#### Exercise objective:
Omit the images and return the remaining entries unchanged.

#### Records supplied:
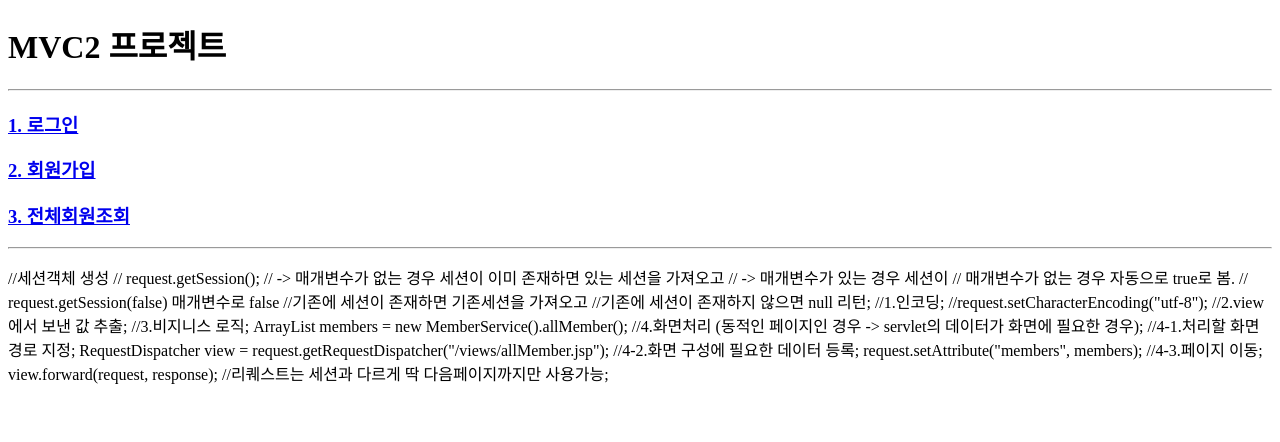
Repository: beescuit9510/toyProjects
Page: http://localhost/06_mvc2Project/
These files come from the project's save history. The page is drawn as it stood at one moment and after a run of saves; the edit follows.
The browser window is 1280 px wide. The pictures show the whole page.
The page is served by Tomcat 9.

Above is the page before, as saved 2021-10-01 03:15:41.

After the next 2 saves:
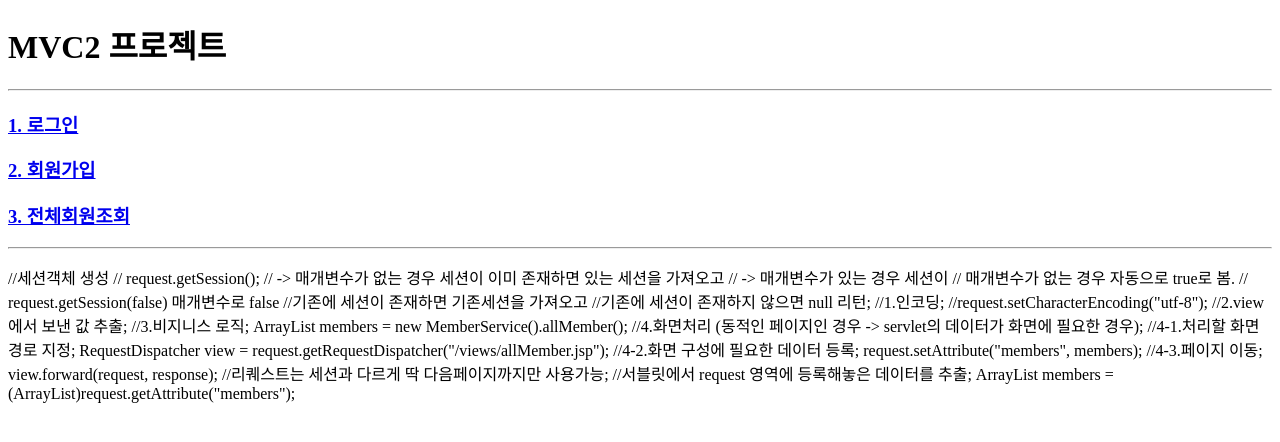
The 2 saves are shown as one change because they came seconds apart.
The last was saved 35 s later.
--- a/web-server-workplace/06_mvc2Project/src/main/webapp/index.jsp
+++ b/web-server-workplace/06_mvc2Project/src/main/webapp/index.jsp
@@ -45,5 +45,15 @@
 		view.forward(request, response);
 
 		//리퀘스트는 세션과 다르게 딱 다음페이지까지만 사용가능;
+
+
+
+
+
+
+
+		//서블릿에서 request 영역에 등록해놓은 데이터를 추출;
+    	ArrayList<Member> members = (ArrayList<Member>)request.getAttribute("members");
+
 </body>
 </html>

#### Result of this task:
Repository: beescuit9510/toyProjects
Page: http://localhost/06_mvc2Project/
These files come from the project's save history. The page is drawn as it stood at one moment and after a run of saves; the edit follows.
The browser window is 1280 px wide. The pictures show the whole page.
The page is served by Tomcat 9.

Above is the page before, as saved 2021-10-01 03:15:41.

After the next 2 saves:
The 2 saves are shown as one change because they came seconds apart.
The last was saved 35 s later.
--- a/web-server-workplace/06_mvc2Project/src/main/webapp/index.jsp
+++ b/web-server-workplace/06_mvc2Project/src/main/webapp/index.jsp
@@ -45,5 +45,15 @@
 		view.forward(request, response);
 
 		//리퀘스트는 세션과 다르게 딱 다음페이지까지만 사용가능;
+
+
+
+
+
+
+
+		//서블릿에서 request 영역에 등록해놓은 데이터를 추출;
+    	ArrayList<Member> members = (ArrayList<Member>)request.getAttribute("members");
+
 </body>
 </html>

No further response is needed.